Detected change data:
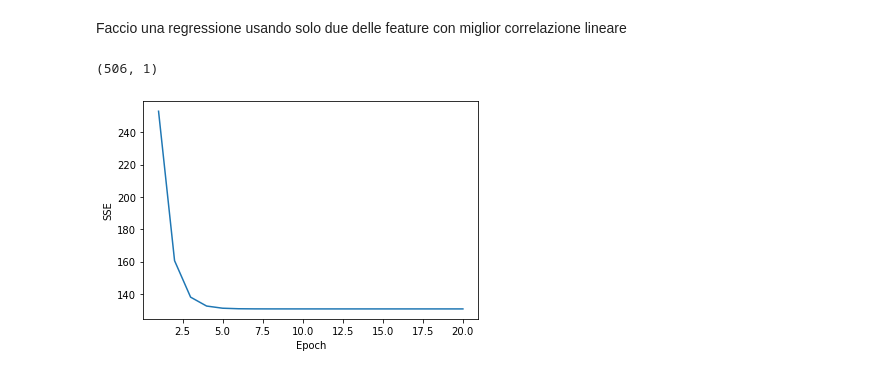
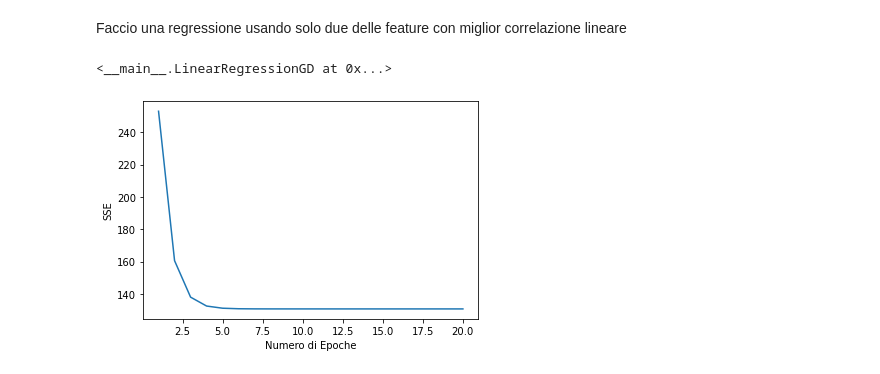
Before and after one commit to Gss4C/Corso_ML, a Jupyter notebook: Regression/01_linear_regression.ipynb, the cells around one changed output. Saved outputs shown, nothing was run; the diff lists cells and outputs as text; code cells hidden in the pictures.

```diff
--- a/Regression/01_linear_regression.ipynb
+++ b/Regression/01_linear_regression.ipynb
@@ -75,13 +75,13 @@ X_std=sc_x.fit_transform(X)
 y_std=sc_y.fit_transform(y[:,np.newaxis]).flatten()
 lr=LinearRegressionGD()
 lr.fit(X_std, y_std)
-print(X.shape)
 # %% [output]
-(506, 1)
+<__main__.LinearRegressionGD at 0x...>
 # %%
+# Credo di star facendo un plot della funzione costo epoca per epoca
 plt.plot(range(1,lr.n_iter+1),lr.cost_)
 plt.ylabel('SSE')
-plt.xlabel('Epoch')
+plt.xlabel('Numero di Epoche')
 plt.show()
 # %% [output]
-[figure, old version]
+[figure, new version]
```
Also changed, not shown: parts of 14 cells of this notebook.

EXERCISE PROMPT: Pictures aside, return all the entries above exactly.

OUTPUT OF THE TASK:
Before and after one commit to Gss4C/Corso_ML, a Jupyter notebook: Regression/01_linear_regression.ipynb, the cells around one changed output. Saved outputs shown, nothing was run; the diff lists cells and outputs as text; code cells hidden in the pictures.

```diff
--- a/Regression/01_linear_regression.ipynb
+++ b/Regression/01_linear_regression.ipynb
@@ -75,13 +75,13 @@ X_std=sc_x.fit_transform(X)
 y_std=sc_y.fit_transform(y[:,np.newaxis]).flatten()
 lr=LinearRegressionGD()
 lr.fit(X_std, y_std)
-print(X.shape)
 # %% [output]
-(506, 1)
+<__main__.LinearRegressionGD at 0x...>
 # %%
+# Credo di star facendo un plot della funzione costo epoca per epoca
 plt.plot(range(1,lr.n_iter+1),lr.cost_)
 plt.ylabel('SSE')
-plt.xlabel('Epoch')
+plt.xlabel('Numero di Epoche')
 plt.show()
 # %% [output]
-[figure, old version]
+[figure, new version]
```
Also changed, not shown: parts of 14 cells of this notebook.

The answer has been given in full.